Records drawn from a dataset:
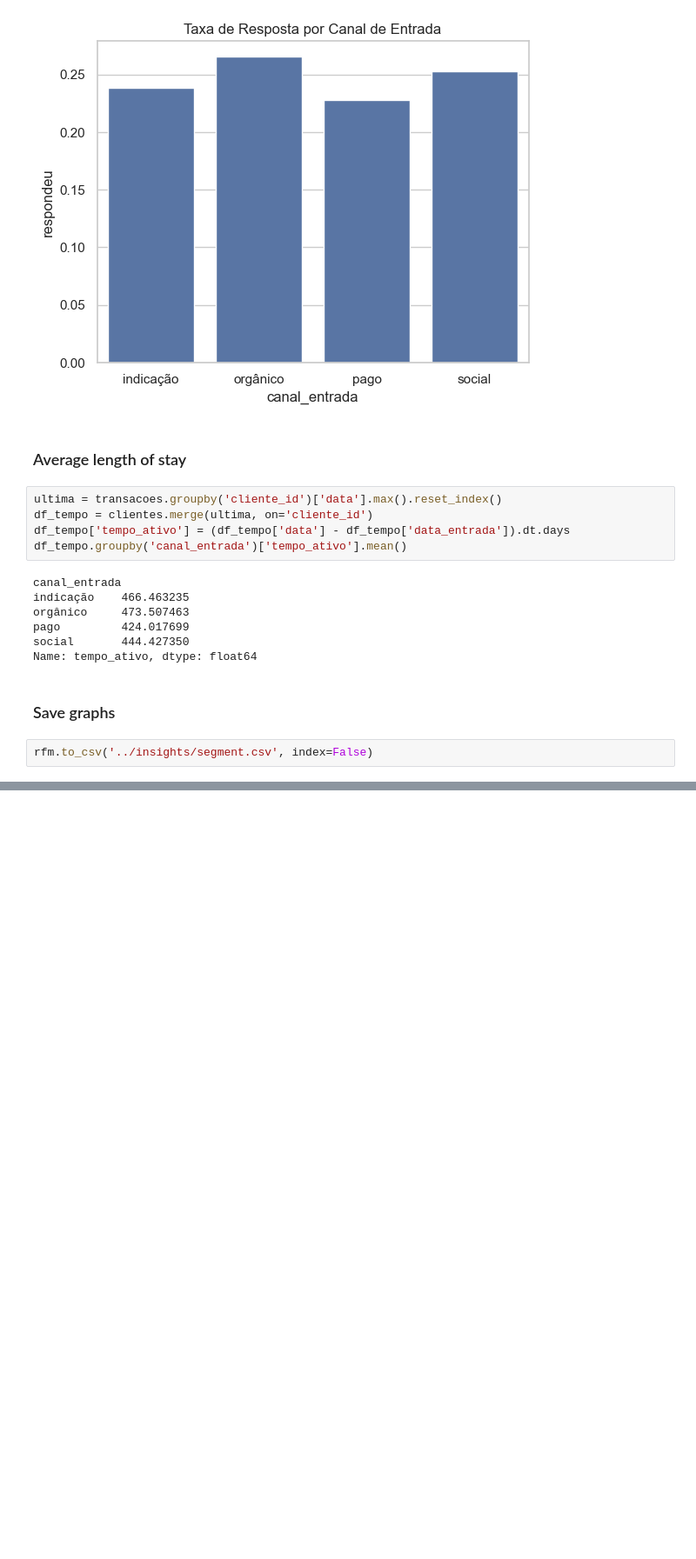
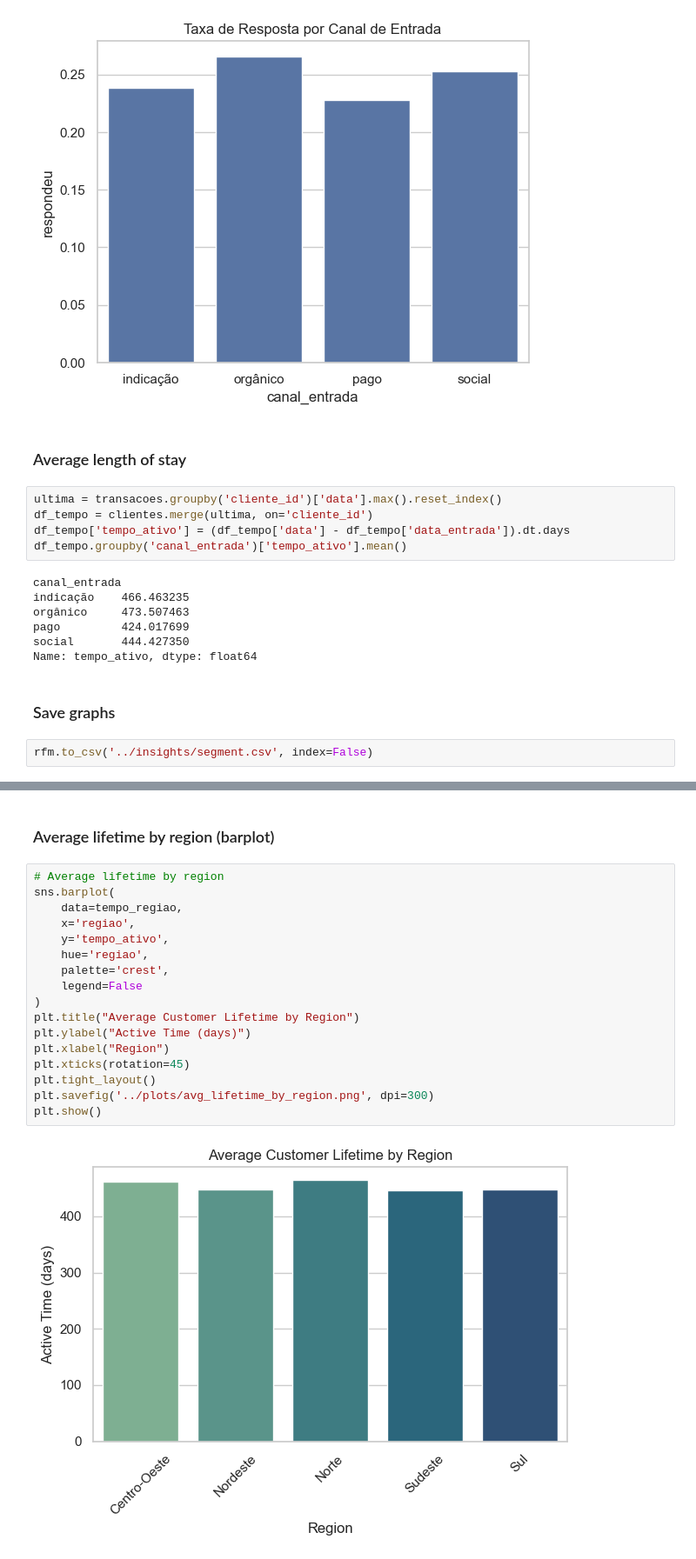
Before and after one commit to DanielBorgesDev/crm-lifecycle-analysis, a Jupyter notebook: notebooks/eda.ipynb, the cells around one changed output, grey strips where cells are left out. Shown: that part at 87% size. Drawn from its saved outputs; the diff is of its cells as text; blank space fills up the shorter version.

```diff
--- a/notebooks/eda.ipynb
+++ b/notebooks/eda.ipynb
@@ -132,0 +154,21 @@ rfm.to_csv('../insights/segment.csv', index=False)
+# %% [markdown]
+### Average lifetime by region (barplot)
+# %%
+# Average lifetime by region
+sns.barplot(
+    data=tempo_regiao,
+    x='regiao',
+    y='tempo_ativo',
+    hue='regiao',
+    palette='crest',
+    legend=False
+)
+plt.title("Average Customer Lifetime by Region")
+plt.ylabel("Active Time (days)")
+plt.xlabel("Region")
+plt.xticks(rotation=45)
+plt.tight_layout()
+plt.savefig('../plots/avg_lifetime_by_region.png', dpi=300)
+plt.show()
+# %% [output]
+[figure, added]
```
Also changed, not shown: parts of 2 cells of this notebook.
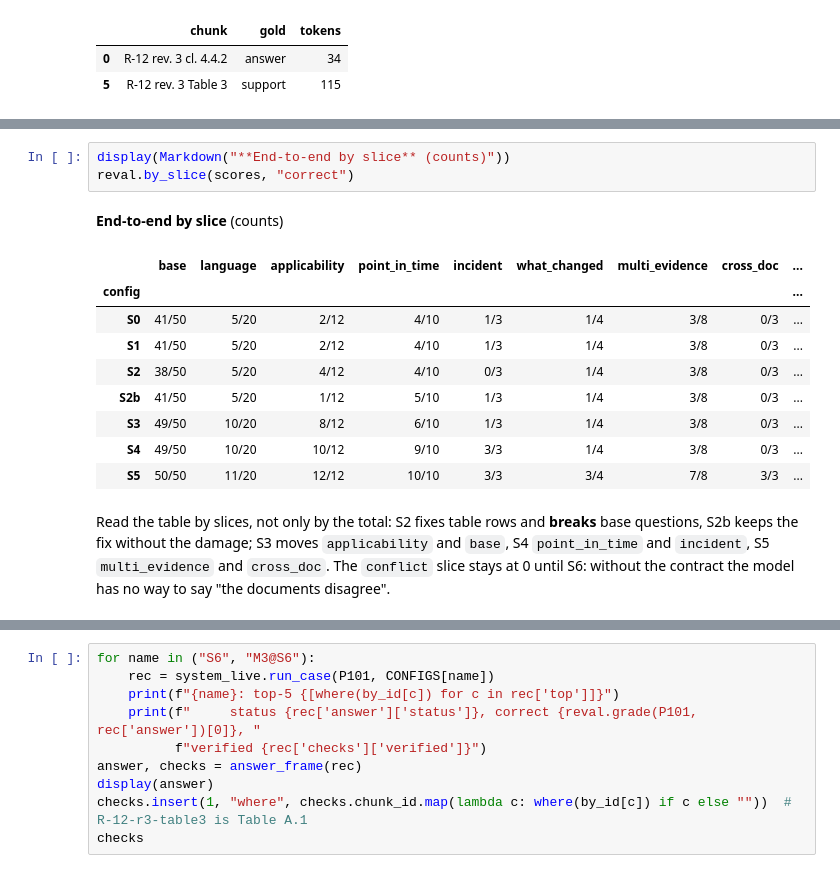
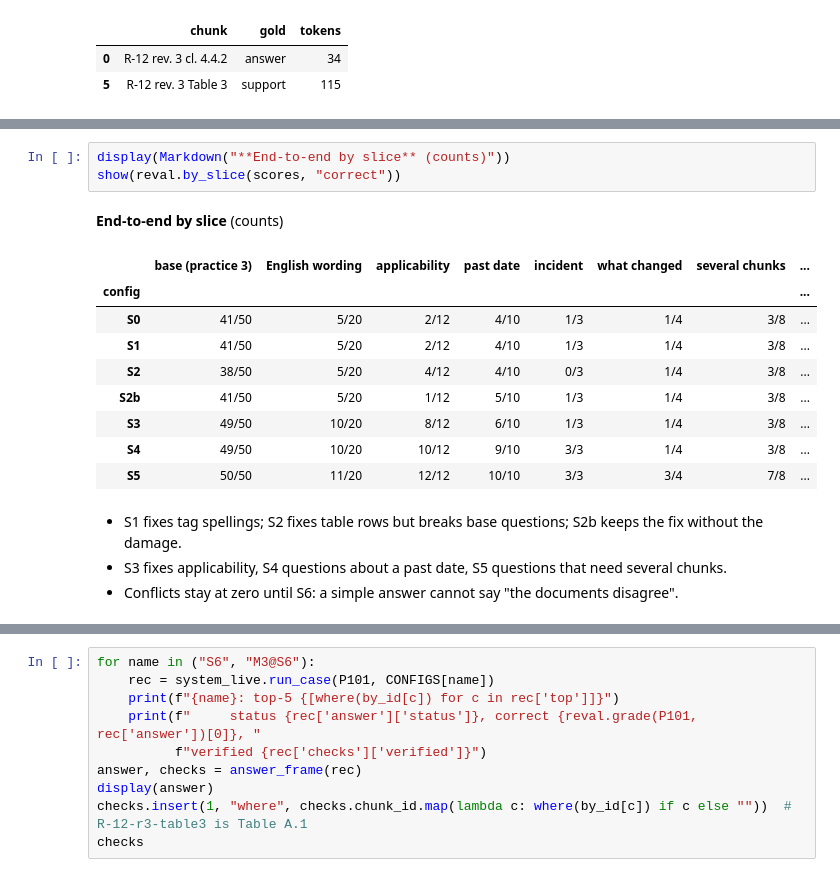
Before and after one commit to Industrial-AI-Research-Lab/course-ml-for-industry-data, a Jupyter notebook: practice-04-rag/reference/practice_04_executed.ipynb, the cells around one changed output, grey strips where cells are left out. Cells and saved outputs as stored; diff of their text form.

```diff
--- a/practice-04-rag/reference/practice_04_executed.ipynb
+++ b/practice-04-rag/reference/practice_04_executed.ipynb
@@ -620,19 +610,18 @@ reval.ablation(scores, previous)[cols].fillna("")
 # %%
 display(Markdown("**End-to-end by slice** (counts)"))
-reval.by_slice(scores, "correct")
+show(reval.by_slice(scores, "correct"))
 # %% [output]
 **End-to-end by slice** (counts)
-|  | base | language | applicability | point_in_time | incident | what_changed | multi_evidence | cross_doc | ... |
-| config |  |  |  |  |  |  |  |  | ... |
-| S0 | 41/50 | 5/20 | 2/12 | 4/10 | 1/3 | 1/4 | 3/8 | 0/3 | ... |
-| S1 | 41/50 | 5/20 | 2/12 | 4/10 | 1/3 | 1/4 | 3/8 | 0/3 | ... |
-| S2 | 38/50 | 5/20 | 4/12 | 4/10 | 0/3 | 1/4 | 3/8 | 0/3 | ... |
-| S2b | 41/50 | 5/20 | 1/12 | 5/10 | 1/3 | 1/4 | 3/8 | 0/3 | ... |
-| S3 | 49/50 | 10/20 | 8/12 | 6/10 | 1/3 | 1/4 | 3/8 | 0/3 | ... |
-| S4 | 49/50 | 10/20 | 10/12 | 9/10 | 3/3 | 1/4 | 3/8 | 0/3 | ... |
-| S5 | 50/50 | 11/20 | 12/12 | 10/10 | 3/3 | 3/4 | 7/8 | 3/3 | ... |
+|  | base (practice 3) | English wording | applicability | past date | incident | what changed | several chunks | ... |
+| config |  |  |  |  |  |  |  | ... |
+| S0 | 41/50 | 5/20 | 2/12 | 4/10 | 1/3 | 1/4 | 3/8 | ... |
+| S1 | 41/50 | 5/20 | 2/12 | 4/10 | 1/3 | 1/4 | 3/8 | ... |
+| S2 | 38/50 | 5/20 | 4/12 | 4/10 | 0/3 | 1/4 | 3/8 | ... |
+| S2b | 41/50 | 5/20 | 1/12 | 5/10 | 1/3 | 1/4 | 3/8 | ... |
+| S3 | 49/50 | 10/20 | 8/12 | 6/10 | 1/3 | 1/4 | 3/8 | ... |
+| S4 | 49/50 | 10/20 | 10/12 | 9/10 | 3/3 | 1/4 | 3/8 | ... |
+| S5 | 50/50 | 11/20 | 12/12 | 10/10 | 3/3 | 3/4 | 7/8 | ... |
 # %% [markdown]
-Read the table by slices, not only by the total: S2 fixes table rows and **breaks** base questions, S2b keeps
-the fix without the damage; S3 moves `applicability` and `base`, S4 `point_in_time` and `incident`, S5
-`multi_evidence` and `cross_doc`. The `conflict` slice stays at 0 until S6: without the contract the model has no
-way to say "the documents disagree".
+- S1 fixes tag spellings; S2 fixes table rows but breaks base questions; S2b keeps the fix without the damage.
+- S3 fixes applicability, S4 questions about a past date, S5 questions that need several chunks.
+- Conflicts stay at zero until S6: a simple answer cannot say "the documents disagree".
```
Also changed, not shown: parts of 75 cells of this notebook, 4 other files.
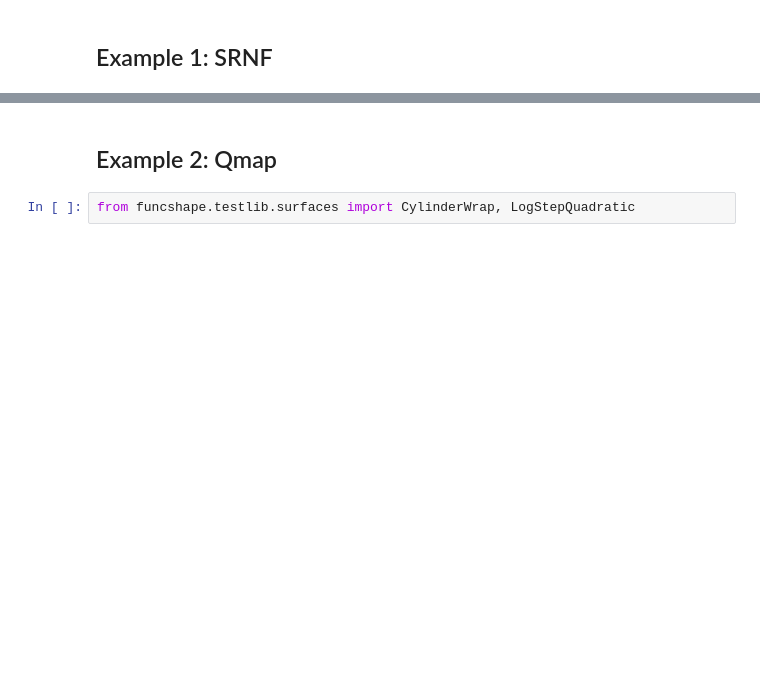
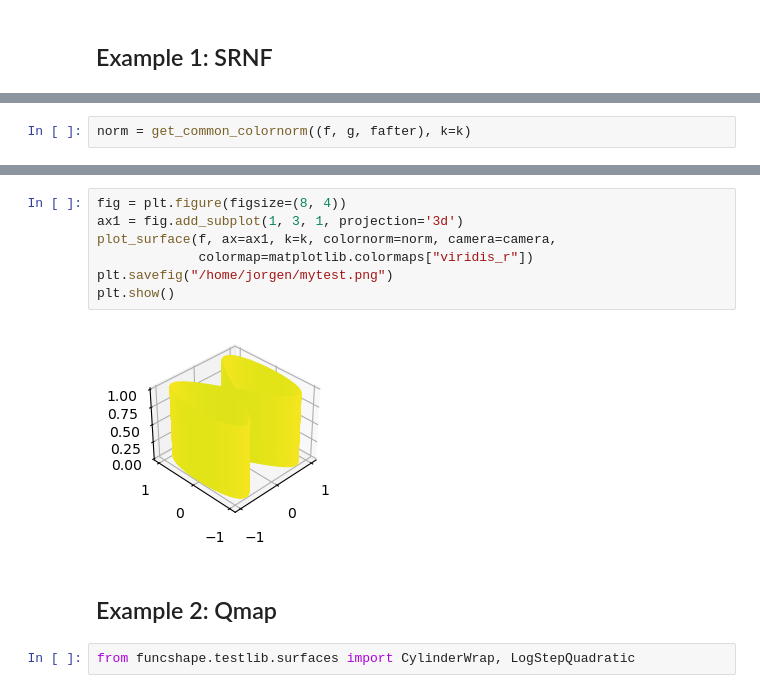
Before and after one commit to jorgenriseth/funcshape, a Jupyter notebook: notebooks/surfaces-reparametrization.ipynb, the cells around one changed output, grey strips where cells are left out. Saved outputs shown, nothing was run; the diff lists cells and outputs as text; blank space fills up the shorter version.

```diff
--- a/notebooks/surfaces-reparametrization.ipynb
+++ b/notebooks/surfaces-reparametrization.ipynb
@@ -128,0 +134,2 @@ Finished training in 4.35377s
+# %%
+norm = get_common_colornorm((f, g, fafter), k=k)
@@ -129,3 +146,12 @@ Finished training in 4.35377s
+# %%
+fig = plt.figure(figsize=(8, 4))
+ax1 = fig.add_subplot(1, 3, 1, projection='3d')
+plot_surface(f, ax=ax1, k=k, colornorm=norm, camera=camera,
+             colormap=matplotlib.colormaps["viridis_r"])
+plt.savefig("/home/jorgen/mytest.png")
+plt.show()
+# %% [output]
+[figure, added]
 # %% [markdown]
 ## Example 2: Qmap
 # %%
```
Also changed, not shown: parts of 7 cells of this notebook, 1 other file.
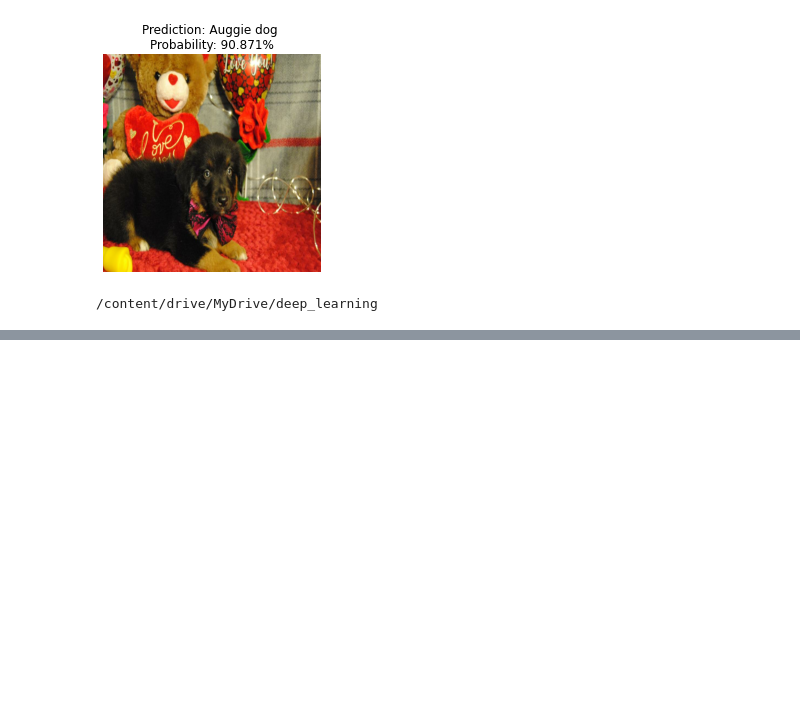
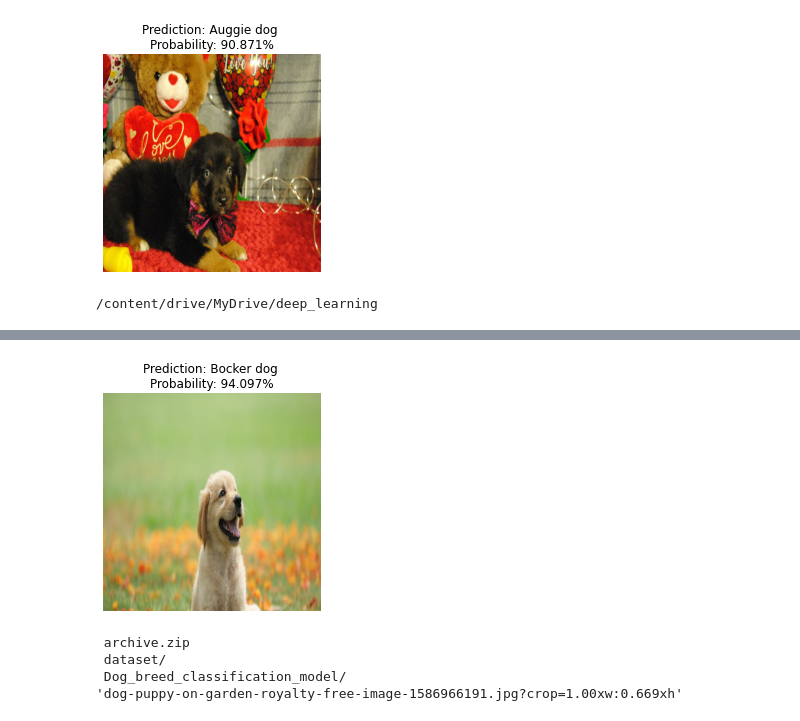
Before and after one commit to Piyushvishnoi/deep_learning, a Jupyter notebook: Untitled0.ipynb, the cells around one changed output, grey strips where cells are left out. Drawn from its saved outputs; the diff is of its cells as text; code cells hidden in the pictures; blank space fills up the shorter version.

```diff
--- a/Untitled0.ipynb
+++ b/Untitled0.ipynb
@@ -399,0 +436,13 @@ wget https://drive.google.com/drive/u/0/folders/19m7ILXg073guq251qB0D9wGewiN-55w
+# %%
+pred_and_plot(model = model,
+              filename = "/content/drive/MyDrive/deep_learning/dog-puppy-on-garden-royalty-free-image-1586966191.jpg?crop=1.00xw:0.669xh",
+              class_names = class_names)
+# %% [output]
+[figure, added]
+# %%
+ls
+# %% [output]
+ archive.zip
+ dataset/
+ Dog_breed_classification_model/
+'dog-puppy-on-garden-royalty-free-image-1586966191.jpg?crop=1.00xw:0.669xh'
```
Also changed, not shown: parts of 5 cells of this notebook.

EXERCISE DETAILS - Reproduce all entries without any change, and omit the pictures.

YOUR RESPONSE -
Before and after one commit to DanielBorgesDev/crm-lifecycle-analysis, a Jupyter notebook: notebooks/eda.ipynb, the cells around one changed output, grey strips where cells are left out. Shown: that part at 87% size. Drawn from its saved outputs; the diff is of its cells as text; blank space fills up the shorter version.

```diff
--- a/notebooks/eda.ipynb
+++ b/notebooks/eda.ipynb
@@ -132,0 +154,21 @@ rfm.to_csv('../insights/segment.csv', index=False)
+# %% [markdown]
+### Average lifetime by region (barplot)
+# %%
+# Average lifetime by region
+sns.barplot(
+    data=tempo_regiao,
+    x='regiao',
+    y='tempo_ativo',
+    hue='regiao',
+    palette='crest',
+    legend=False
+)
+plt.title("Average Customer Lifetime by Region")
+plt.ylabel("Active Time (days)")
+plt.xlabel("Region")
+plt.xticks(rotation=45)
+plt.tight_layout()
+plt.savefig('../plots/avg_lifetime_by_region.png', dpi=300)
+plt.show()
+# %% [output]
+[figure, added]
```
Also changed, not shown: parts of 2 cells of this notebook.
Before and after one commit to Industrial-AI-Research-Lab/course-ml-for-industry-data, a Jupyter notebook: practice-04-rag/reference/practice_04_executed.ipynb, the cells around one changed output, grey strips where cells are left out. Cells and saved outputs as stored; diff of their text form.

```diff
--- a/practice-04-rag/reference/practice_04_executed.ipynb
+++ b/practice-04-rag/reference/practice_04_executed.ipynb
@@ -620,19 +610,18 @@ reval.ablation(scores, previous)[cols].fillna("")
 # %%
 display(Markdown("**End-to-end by slice** (counts)"))
-reval.by_slice(scores, "correct")
+show(reval.by_slice(scores, "correct"))
 # %% [output]
 **End-to-end by slice** (counts)
-|  | base | language | applicability | point_in_time | incident | what_changed | multi_evidence | cross_doc | ... |
-| config |  |  |  |  |  |  |  |  | ... |
-| S0 | 41/50 | 5/20 | 2/12 | 4/10 | 1/3 | 1/4 | 3/8 | 0/3 | ... |
-| S1 | 41/50 | 5/20 | 2/12 | 4/10 | 1/3 | 1/4 | 3/8 | 0/3 | ... |
-| S2 | 38/50 | 5/20 | 4/12 | 4/10 | 0/3 | 1/4 | 3/8 | 0/3 | ... |
-| S2b | 41/50 | 5/20 | 1/12 | 5/10 | 1/3 | 1/4 | 3/8 | 0/3 | ... |
-| S3 | 49/50 | 10/20 | 8/12 | 6/10 | 1/3 | 1/4 | 3/8 | 0/3 | ... |
-| S4 | 49/50 | 10/20 | 10/12 | 9/10 | 3/3 | 1/4 | 3/8 | 0/3 | ... |
-| S5 | 50/50 | 11/20 | 12/12 | 10/10 | 3/3 | 3/4 | 7/8 | 3/3 | ... |
+|  | base (practice 3) | English wording | applicability | past date | incident | what changed | several chunks | ... |
+| config |  |  |  |  |  |  |  | ... |
+| S0 | 41/50 | 5/20 | 2/12 | 4/10 | 1/3 | 1/4 | 3/8 | ... |
+| S1 | 41/50 | 5/20 | 2/12 | 4/10 | 1/3 | 1/4 | 3/8 | ... |
+| S2 | 38/50 | 5/20 | 4/12 | 4/10 | 0/3 | 1/4 | 3/8 | ... |
+| S2b | 41/50 | 5/20 | 1/12 | 5/10 | 1/3 | 1/4 | 3/8 | ... |
+| S3 | 49/50 | 10/20 | 8/12 | 6/10 | 1/3 | 1/4 | 3/8 | ... |
+| S4 | 49/50 | 10/20 | 10/12 | 9/10 | 3/3 | 1/4 | 3/8 | ... |
+| S5 | 50/50 | 11/20 | 12/12 | 10/10 | 3/3 | 3/4 | 7/8 | ... |
 # %% [markdown]
-Read the table by slices, not only by the total: S2 fixes table rows and **breaks** base questions, S2b keeps
-the fix without the damage; S3 moves `applicability` and `base`, S4 `point_in_time` and `incident`, S5
-`multi_evidence` and `cross_doc`. The `conflict` slice stays at 0 until S6: without the contract the model has no
-way to say "the documents disagree".
+- S1 fixes tag spellings; S2 fixes table rows but breaks base questions; S2b keeps the fix without the damage.
+- S3 fixes applicability, S4 questions about a past date, S5 questions that need several chunks.
+- Conflicts stay at zero until S6: a simple answer cannot say "the documents disagree".
```
Also changed, not shown: parts of 75 cells of this notebook, 4 other files.
Before and after one commit to jorgenriseth/funcshape, a Jupyter notebook: notebooks/surfaces-reparametrization.ipynb, the cells around one changed output, grey strips where cells are left out. Saved outputs shown, nothing was run; the diff lists cells and outputs as text; blank space fills up the shorter version.

```diff
--- a/notebooks/surfaces-reparametrization.ipynb
+++ b/notebooks/surfaces-reparametrization.ipynb
@@ -128,0 +134,2 @@ Finished training in 4.35377s
+# %%
+norm = get_common_colornorm((f, g, fafter), k=k)
@@ -129,3 +146,12 @@ Finished training in 4.35377s
+# %%
+fig = plt.figure(figsize=(8, 4))
+ax1 = fig.add_subplot(1, 3, 1, projection='3d')
+plot_surface(f, ax=ax1, k=k, colornorm=norm, camera=camera,
+             colormap=matplotlib.colormaps["viridis_r"])
+plt.savefig("/home/jorgen/mytest.png")
+plt.show()
+# %% [output]
+[figure, added]
 # %% [markdown]
 ## Example 2: Qmap
 # %%
```
Also changed, not shown: parts of 7 cells of this notebook, 1 other file.
Before and after one commit to Piyushvishnoi/deep_learning, a Jupyter notebook: Untitled0.ipynb, the cells around one changed output, grey strips where cells are left out. Drawn from its saved outputs; the diff is of its cells as text; code cells hidden in the pictures; blank space fills up the shorter version.

```diff
--- a/Untitled0.ipynb
+++ b/Untitled0.ipynb
@@ -399,0 +436,13 @@ wget https://drive.google.com/drive/u/0/folders/19m7ILXg073guq251qB0D9wGewiN-55w
+# %%
+pred_and_plot(model = model,
+              filename = "/content/drive/MyDrive/deep_learning/dog-puppy-on-garden-royalty-free-image-1586966191.jpg?crop=1.00xw:0.669xh",
+              class_names = class_names)
+# %% [output]
+[figure, added]
+# %%
+ls
+# %% [output]
+ archive.zip
+ dataset/
+ Dog_breed_classification_model/
+'dog-puppy-on-garden-royalty-free-image-1586966191.jpg?crop=1.00xw:0.669xh'
```
Also changed, not shown: parts of 5 cells of this notebook.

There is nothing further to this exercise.